▶ **Directions**
Would you give all of the records again, exactly as they read?

━━━━━━━━━━━━━━━━━━━━━━━━━━━━━━

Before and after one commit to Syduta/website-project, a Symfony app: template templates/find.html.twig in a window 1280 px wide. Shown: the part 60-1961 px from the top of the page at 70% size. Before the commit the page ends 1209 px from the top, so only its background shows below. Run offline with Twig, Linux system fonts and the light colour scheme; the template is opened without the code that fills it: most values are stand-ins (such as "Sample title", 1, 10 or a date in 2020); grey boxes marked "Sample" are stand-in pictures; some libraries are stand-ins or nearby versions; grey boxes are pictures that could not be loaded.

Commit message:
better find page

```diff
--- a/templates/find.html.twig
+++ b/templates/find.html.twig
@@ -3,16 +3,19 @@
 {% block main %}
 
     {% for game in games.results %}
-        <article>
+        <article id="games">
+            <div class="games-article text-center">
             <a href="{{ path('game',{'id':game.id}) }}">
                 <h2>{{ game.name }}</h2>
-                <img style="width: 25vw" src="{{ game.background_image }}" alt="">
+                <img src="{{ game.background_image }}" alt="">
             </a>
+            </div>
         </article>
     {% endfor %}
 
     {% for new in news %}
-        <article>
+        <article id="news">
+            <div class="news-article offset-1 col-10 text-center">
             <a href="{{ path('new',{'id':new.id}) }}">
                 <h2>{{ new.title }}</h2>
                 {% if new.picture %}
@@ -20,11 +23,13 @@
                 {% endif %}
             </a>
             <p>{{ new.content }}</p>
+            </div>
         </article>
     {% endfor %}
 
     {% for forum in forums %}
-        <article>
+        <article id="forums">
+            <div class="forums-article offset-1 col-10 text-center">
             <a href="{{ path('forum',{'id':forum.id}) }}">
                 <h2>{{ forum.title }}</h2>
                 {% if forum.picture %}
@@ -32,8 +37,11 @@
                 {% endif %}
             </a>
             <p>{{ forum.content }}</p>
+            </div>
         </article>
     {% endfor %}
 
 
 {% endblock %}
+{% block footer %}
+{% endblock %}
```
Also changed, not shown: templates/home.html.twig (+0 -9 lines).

━━━━━━━━━━━━━━━━━━━━━━━━━━━━━━

▶ **Exercise response**
Before and after one commit to Syduta/website-project, a Symfony app: template templates/find.html.twig in a window 1280 px wide. Shown: the part 60-1961 px from the top of the page at 70% size. Before the commit the page ends 1209 px from the top, so only its background shows below. Run offline with Twig, Linux system fonts and the light colour scheme; the template is opened without the code that fills it: most values are stand-ins (such as "Sample title", 1, 10 or a date in 2020); grey boxes marked "Sample" are stand-in pictures; some libraries are stand-ins or nearby versions; grey boxes are pictures that could not be loaded.

Commit message:
better find page

```diff
--- a/templates/find.html.twig
+++ b/templates/find.html.twig
@@ -3,16 +3,19 @@
 {% block main %}
 
     {% for game in games.results %}
-        <article>
+        <article id="games">
+            <div class="games-article text-center">
             <a href="{{ path('game',{'id':game.id}) }}">
                 <h2>{{ game.name }}</h2>
-                <img style="width: 25vw" src="{{ game.background_image }}" alt="">
+                <img src="{{ game.background_image }}" alt="">
             </a>
+            </div>
         </article>
     {% endfor %}
 
     {% for new in news %}
-        <article>
+        <article id="news">
+            <div class="news-article offset-1 col-10 text-center">
             <a href="{{ path('new',{'id':new.id}) }}">
                 <h2>{{ new.title }}</h2>
                 {% if new.picture %}
@@ -20,11 +23,13 @@
                 {% endif %}
             </a>
             <p>{{ new.content }}</p>
+            </div>
         </article>
     {% endfor %}
 
     {% for forum in forums %}
-        <article>
+        <article id="forums">
+            <div class="forums-article offset-1 col-10 text-center">
             <a href="{{ path('forum',{'id':forum.id}) }}">
                 <h2>{{ forum.title }}</h2>
                 {% if forum.picture %}
@@ -32,8 +37,11 @@
                 {% endif %}
             </a>
             <p>{{ forum.content }}</p>
+            </div>
         </article>
     {% endfor %}
 
 
 {% endblock %}
+{% block footer %}
+{% endblock %}
```
Also changed, not shown: templates/home.html.twig (+0 -9 lines).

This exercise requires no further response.